WHAT TO PRODUCE:
The records below are to be copied exactly, with their pictures left out.

ENTRIES PROVIDED START

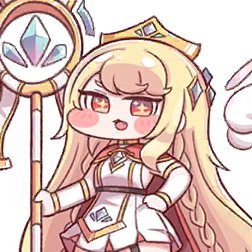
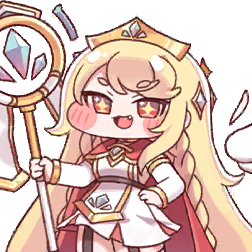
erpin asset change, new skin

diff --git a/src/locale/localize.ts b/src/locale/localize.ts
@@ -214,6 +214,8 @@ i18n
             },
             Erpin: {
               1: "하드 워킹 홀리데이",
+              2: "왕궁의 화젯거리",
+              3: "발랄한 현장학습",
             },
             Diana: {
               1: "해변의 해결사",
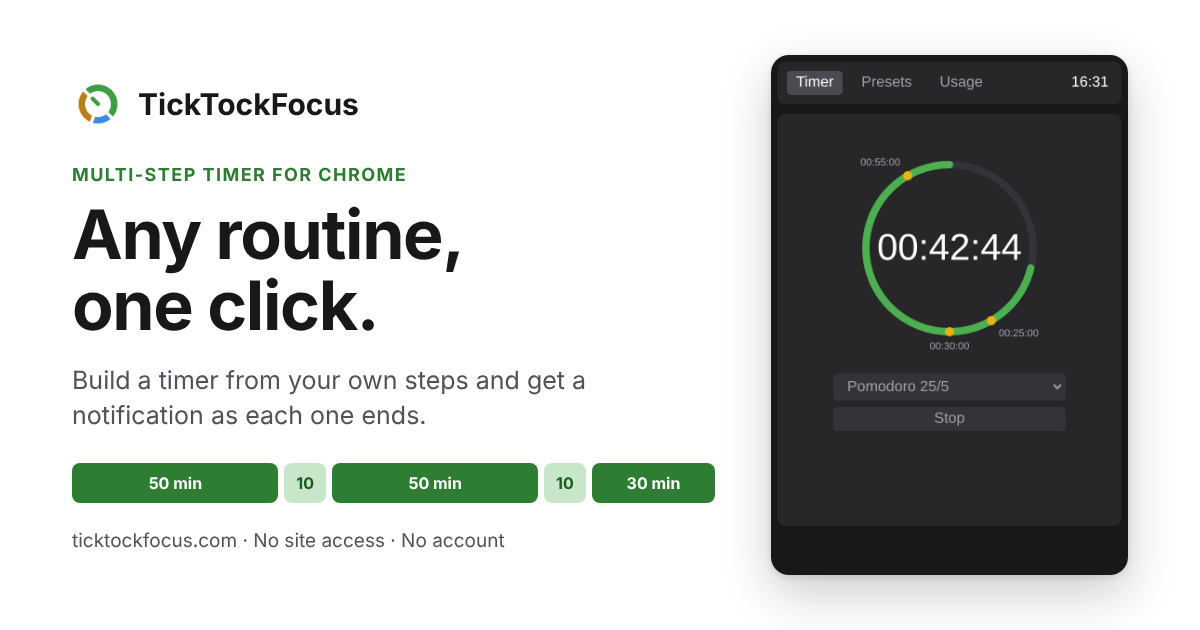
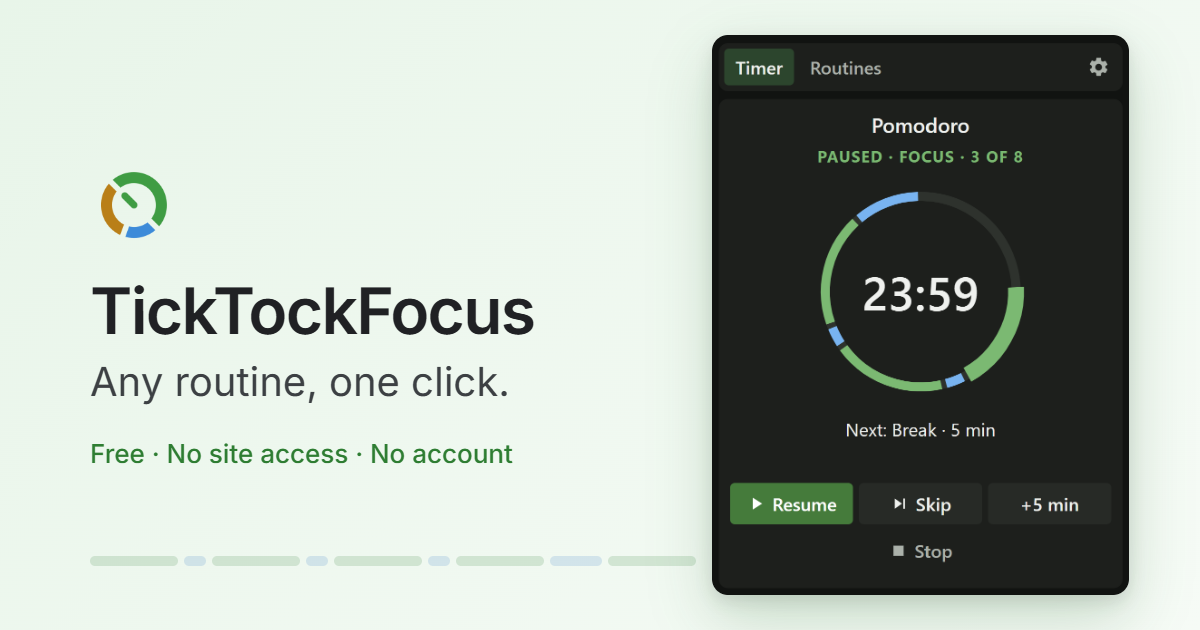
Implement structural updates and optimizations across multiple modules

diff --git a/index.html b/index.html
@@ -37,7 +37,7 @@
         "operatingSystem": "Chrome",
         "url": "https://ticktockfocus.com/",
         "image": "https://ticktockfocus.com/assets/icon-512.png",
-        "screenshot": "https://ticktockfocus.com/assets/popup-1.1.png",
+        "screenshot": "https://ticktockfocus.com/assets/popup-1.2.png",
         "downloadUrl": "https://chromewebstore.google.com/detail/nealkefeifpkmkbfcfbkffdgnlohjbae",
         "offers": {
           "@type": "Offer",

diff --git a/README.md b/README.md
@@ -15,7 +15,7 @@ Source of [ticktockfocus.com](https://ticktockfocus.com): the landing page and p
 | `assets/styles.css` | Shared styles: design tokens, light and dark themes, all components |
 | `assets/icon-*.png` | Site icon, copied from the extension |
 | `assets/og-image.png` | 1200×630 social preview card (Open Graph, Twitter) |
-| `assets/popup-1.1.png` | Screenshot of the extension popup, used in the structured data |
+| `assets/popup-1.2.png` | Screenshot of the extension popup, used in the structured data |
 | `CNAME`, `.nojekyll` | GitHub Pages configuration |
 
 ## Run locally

ENTRIES PROVIDED END

REPLY TO THE EXERCISE:
erpin asset change, new skin

diff --git a/src/locale/localize.ts b/src/locale/localize.ts
@@ -214,6 +214,8 @@ i18n
             },
             Erpin: {
               1: "하드 워킹 홀리데이",
+              2: "왕궁의 화젯거리",
+              3: "발랄한 현장학습",
             },
             Diana: {
               1: "해변의 해결사",
Implement structural updates and optimizations across multiple modules

diff --git a/index.html b/index.html
@@ -37,7 +37,7 @@
         "operatingSystem": "Chrome",
         "url": "https://ticktockfocus.com/",
         "image": "https://ticktockfocus.com/assets/icon-512.png",
-        "screenshot": "https://ticktockfocus.com/assets/popup-1.1.png",
+        "screenshot": "https://ticktockfocus.com/assets/popup-1.2.png",
         "downloadUrl": "https://chromewebstore.google.com/detail/nealkefeifpkmkbfcfbkffdgnlohjbae",
         "offers": {
           "@type": "Offer",

diff --git a/README.md b/README.md
@@ -15,7 +15,7 @@ Source of [ticktockfocus.com](https://ticktockfocus.com): the landing page and p
 | `assets/styles.css` | Shared styles: design tokens, light and dark themes, all components |
 | `assets/icon-*.png` | Site icon, copied from the extension |
 | `assets/og-image.png` | 1200×630 social preview card (Open Graph, Twitter) |
-| `assets/popup-1.1.png` | Screenshot of the extension popup, used in the structured data |
+| `assets/popup-1.2.png` | Screenshot of the extension popup, used in the structured data |
 | `CNAME`, `.nojekyll` | GitHub Pages configuration |
 
 ## Run locally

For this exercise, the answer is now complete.